Most chickens make good business chickens. They’re neat, arrive on time and they take everything seriously … and then there’s Fran. She’s none of those things. She likes bright colours, is never on time and likes to joke around. The other business chickens complained about her, and though she tried really hard to conform to the rules (which made her sad and exhausted), she was fired from the office.
Fran knew she couldn’t change, but what if her special attributes could be used to create a new business … her business. She works hard, takes a risk and creates a company that is bright and funny, just like her, and as it turned out … delicious.
Melbourne-based writer/illustrator/and designer, Jess McGeachin has created a delightful story with easy-to-read short sentences. Personifying the characters’ situation in the text, makes the audience relate to them. Working at Melbourne Museum and with a love of natural history, McGeachin has tapped into a world that is a metaphor our own.
The images are a clever mix of brightly-coloured single pages for our individual, Fran, and double pages with more subdued/darker for the hum drum life of the office chickens. He has captured the essence of his characters well and his attention to detail draws the reader in, to look for allusions to poultry e.g. there’s quite a bit of clucking and the boss is Mr Brood. The end papers are a charming touch and basically tell the story.
Initially, I was attracted by the humour of the title and cover. When I read it, I questioned whether it was for children or adults and then realized it’s for both. It is an engaging book and I believe it’s a must for families which, perhaps have a parent or parents who head off to work, every morning.

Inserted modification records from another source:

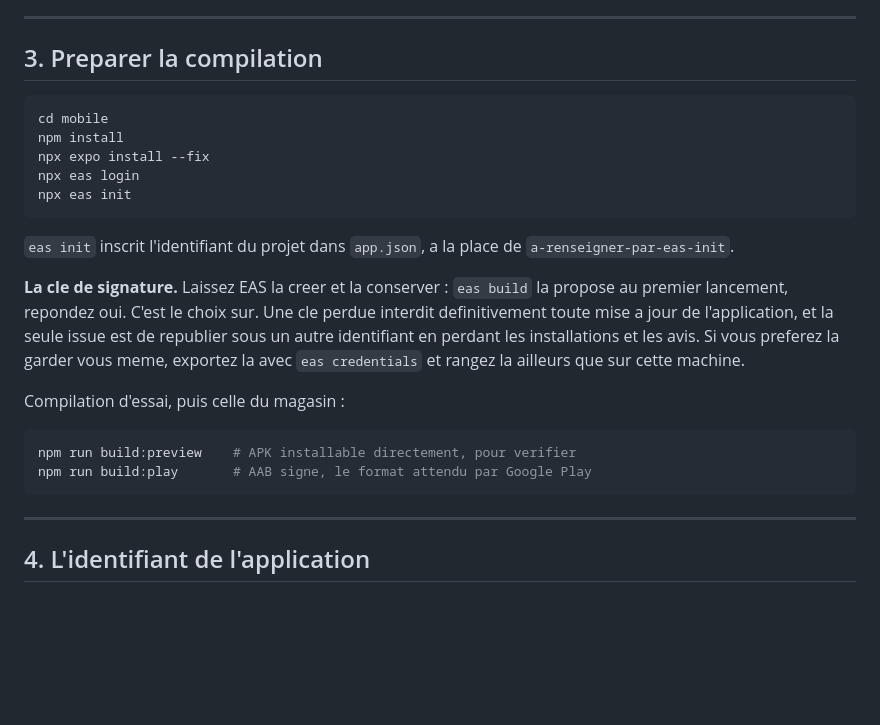
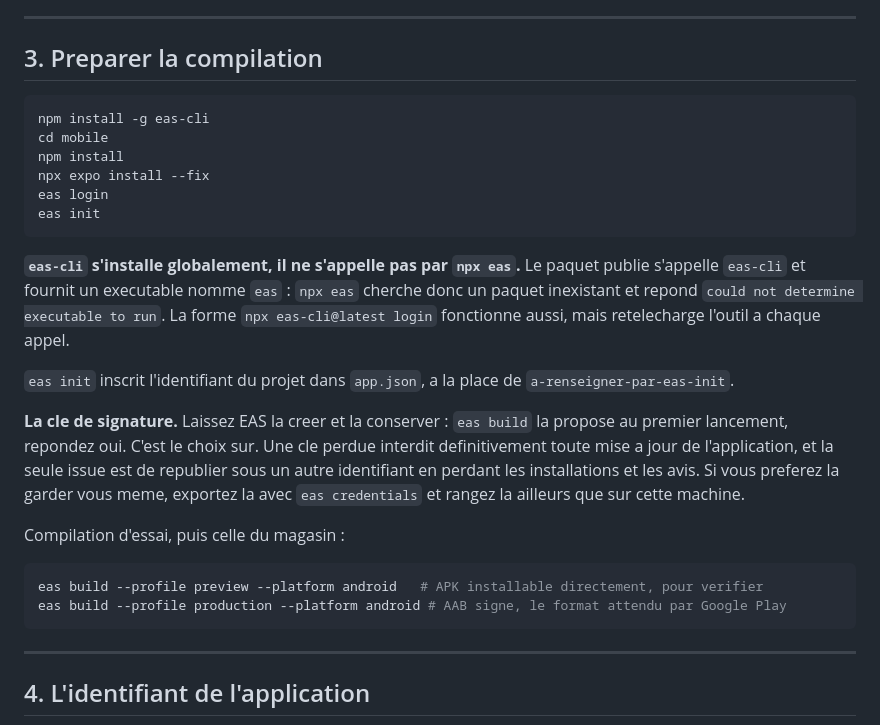
Before and after one commit to omarchaouki/prepa-physique, a Markdown page: docs/GOOGLE-PLAY.md, the part around the change. Drawn GitHub-style; blank space fills up the shorter version.

Commit message:
Corriger la commande eas dans la documentation
Le paquet publie s'appelle eas-cli et fournit un executable nomme eas.
npx eas cherche donc un paquet inexistant et repond
could not determine executable to run.

Co-Authored-By: Claude Opus 5 <noreply@anthropic.com>

````diff
--- a/docs/GOOGLE-PLAY.md
+++ b/docs/GOOGLE-PLAY.md
@@ -38,12 +38,19 @@ Ces trois points sont a regler dans le `.env` du serveur, pas dans l'application
 ## 3. Preparer la compilation
 
 ```bash
+npm install -g eas-cli
 cd mobile
 npm install
 npx expo install --fix
-npx eas login
-npx eas init
+eas login
+eas init
 ```
+
+**`eas-cli` s'installe globalement, il ne s'appelle pas par `npx eas`.** Le paquet
+publie s'appelle `eas-cli` et fournit un executable nomme `eas` : `npx eas`
+cherche donc un paquet inexistant et repond `could not determine executable to
+run`. La forme `npx eas-cli@latest login` fonctionne aussi, mais retelecharge
+l'outil a chaque appel.
 
 `eas init` inscrit l'identifiant du projet dans `app.json`, a la place de `a-renseigner-par-eas-init`.
 
@@ -52,8 +59,8 @@ npx eas init
 Compilation d'essai, puis celle du magasin :
 
 ```bash
-npm run build:preview    # APK installable directement, pour verifier
-npm run build:play       # AAB signe, le format attendu par Google Play
+eas build --profile preview --platform android   # APK installable directement, pour verifier
+eas build --profile production --platform android # AAB signe, le format attendu par Google Play
 ```
 
 ---
````
Also changed, not shown: mobile/README.md (+6 -1 lines).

Conversations can be initiated about the reason and/or necessity for “going to work” and whether the parent is a “Good Business Chicken” or a “Fran”. In either case, it can be a vehicle to link work with Day Care or school. It is also a delightful way to encourage children to explore their individuality, appreciate their unique skills and enjoy “having a go” at something unexpected.